Monday, 10 June 2013
Theatre review: Surprise Theatre - Cakes and Finance
As part of the Open Court festival we have Surprise Theatre, in which a different short piece is performed every Monday and Tuesday night for two performances only (7:30pm and 9pm.) Title, subject matter, writer and cast are all a secret until the moment the curtains that have been installed in the Jerwood Theatre Upstairs pull back and the show starts.
With my somewhat hectic theatrical schedule I could only make one performance of Surprise Theatre, and as it happens it was the first. The curtains went back to reveal Mark Ravenhill at a lectern, with projections behind him alternating images of the Royal Court's building, Canary Wharf, and cakes. The information sheet (given out after the performance had ended) says "Over the last ten days Mark Ravenhill conducted individual interviews with playwrights asking them the question 'what is your ideal theatre,' this performance lecture is a distillation of their responses." The playwrights in question are April De Angelis, Howard Brenton, Tim Crouch, Chris Goode, Zinnie Harris, Ella Hickson, Gregory Motton, Philip Ridley and Simon Stephens, and the play is called Cakes and Finance.
Ravenhill, directed by Richard Twyman, lectures us with excerpts from these interviews for 45 minutes, with a recorded voice giving a title to each little section. It feels like it should be the introduction to the piece of theatre but no, this is the whole thing. What's frustrating is that the individual comments by writers are, more often than not, rather interesting, often amusing (you aren't told who said what, Ridley was the only one I could pick out for certain.) But lumped together in a speech by a non-actor who makes for a decent but unspectacular performer the end result is dull, and of course by its very nature self-indulgent.

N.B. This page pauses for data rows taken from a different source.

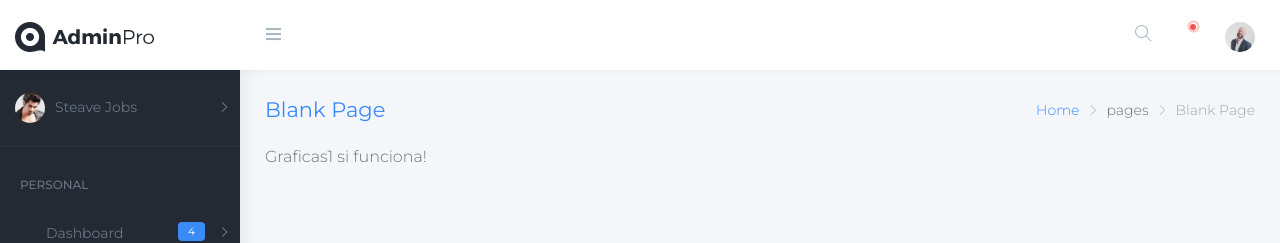
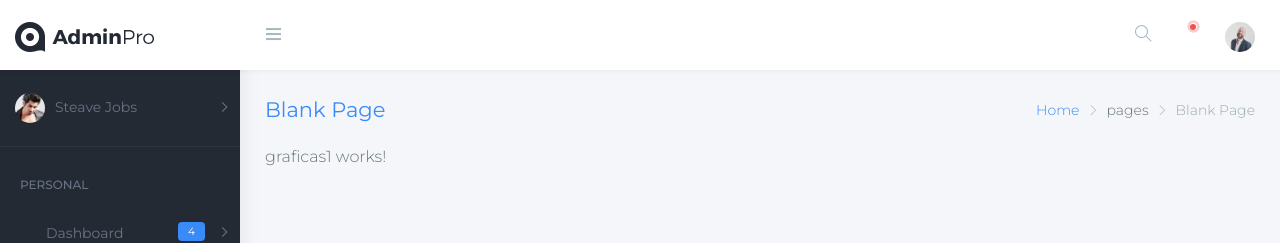
Before and after one commit to jonny1811/adminpro-angular, an Angular app: page /#/graficas1 in a window 1280 px wide. Shown: the top 243 px of the page. Built offline with nearby package versions, Linux system fonts and the light colour scheme; a web font is replaced by a local one.

Commit message:
Revert "Cambiamos el titulo de graficas1" (#2)

```diff
--- a/src/app/pages/graficas1/graficas1.component.html
+++ b/src/app/pages/graficas1/graficas1.component.html
@@ -1 +1 @@
-<p>Graficas1 si funciona!</p>
+<p>graficas1 works!</p>
```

Perhaps this is entirely Ravenhill's doing as he's the one credited with the work, but for me it didn't bode well for the season - that the opening statement should be a bald celebration of how everything writers have to say about theatre is worth listening to. I got the feeling that Ravenhill was doing impressions of some of the playwrights he was quoting, which I'm sure is LOLHILARIOUS if you know them personally, but doesn't exactly do much to dispel the feeling that this is the writers treating the platform they've been given as a big public circle-jerk.

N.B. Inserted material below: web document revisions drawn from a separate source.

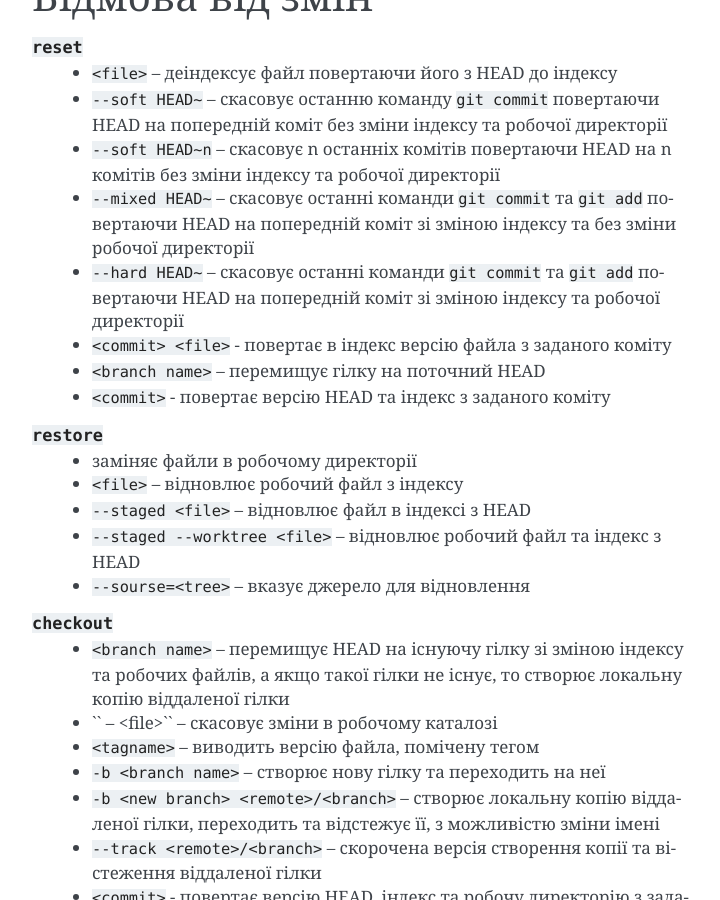
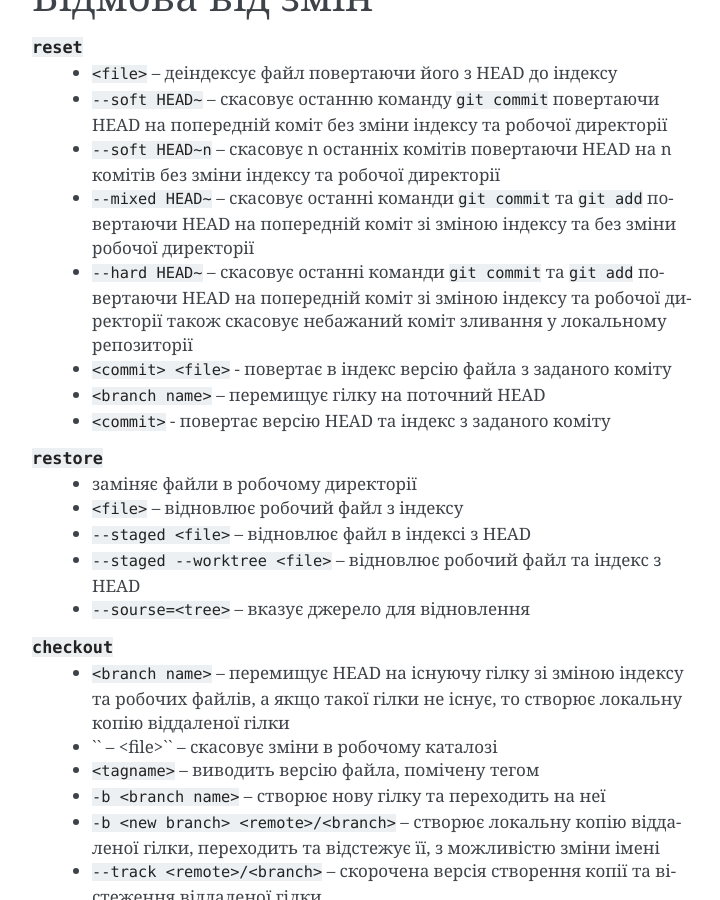
Before and after one commit to lsv62/Git, a Sphinx documentation site: the page built from source/git.rst, in a window 1280 px wide and 900 px high, scrolled down 5850 px. Shown: the whole window, without its empty margins (388-1108 px from the left). Built offline with Sphinx 7.4.7, drawn with Linux system fonts in a browser that asks for light colours.

Commit message:
Скасування небажаного коміту зливання

```diff
--- a/source/git.rst
+++ b/source/git.rst
@@ -241,7 +241,7 @@
           та без зміни робочої директорії
         * ``--hard HEAD~`` -- скасовує останні команди ``git commit`` та
           ``git add`` повертаючи HEAD на попередній коміт зі зміною індексу
-          та робочої директорії
+          та робочої директорії також скасовує небажаний коміт зливання у локальному репозиторії
         * ``<commit> <file>`` - повертає в індекс версію файла з заданого коміту
         * ``<branch name>`` -- перемищує гілку на поточний HEAD
         * ``<commit>`` - повертає версію HEAD та індекс з заданого коміту
```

Four people stormed out once it became apparent this was all we were getting - this being the Royal Court, I can't discount that being part of the show, in which case it would count as the only part of it that was actually theatre. Two of the escapees actually went off via the stage door - "it gets better!" lied Ravenhill after them. Far be it from me to tell him how to do his job, but maybe he should leave the verbatim theatre to Alecky Blythe - at least she fashions a narrative from what she's collected.
And I'm sure it does get better as the Surprise Theatre season goes on, and I'm sure there'll be performances I'll be gutted to miss - perhaps ones that are actually theatrical. The 9pm performances will be livestreamed here, and apparently will subsequently remain available to view for the rest of the festival's duration, so hopefully I'll be able to catch those I can't make (and maybe even stage-to-screen review them, who knows.) But what a strange, arrogant way to open a season like this.
Surprise Theatre is booking in repertory until the 16th of July at the Royal Court's Jerwood Theatre Upstairs.
Running time for all shows will be under an hour.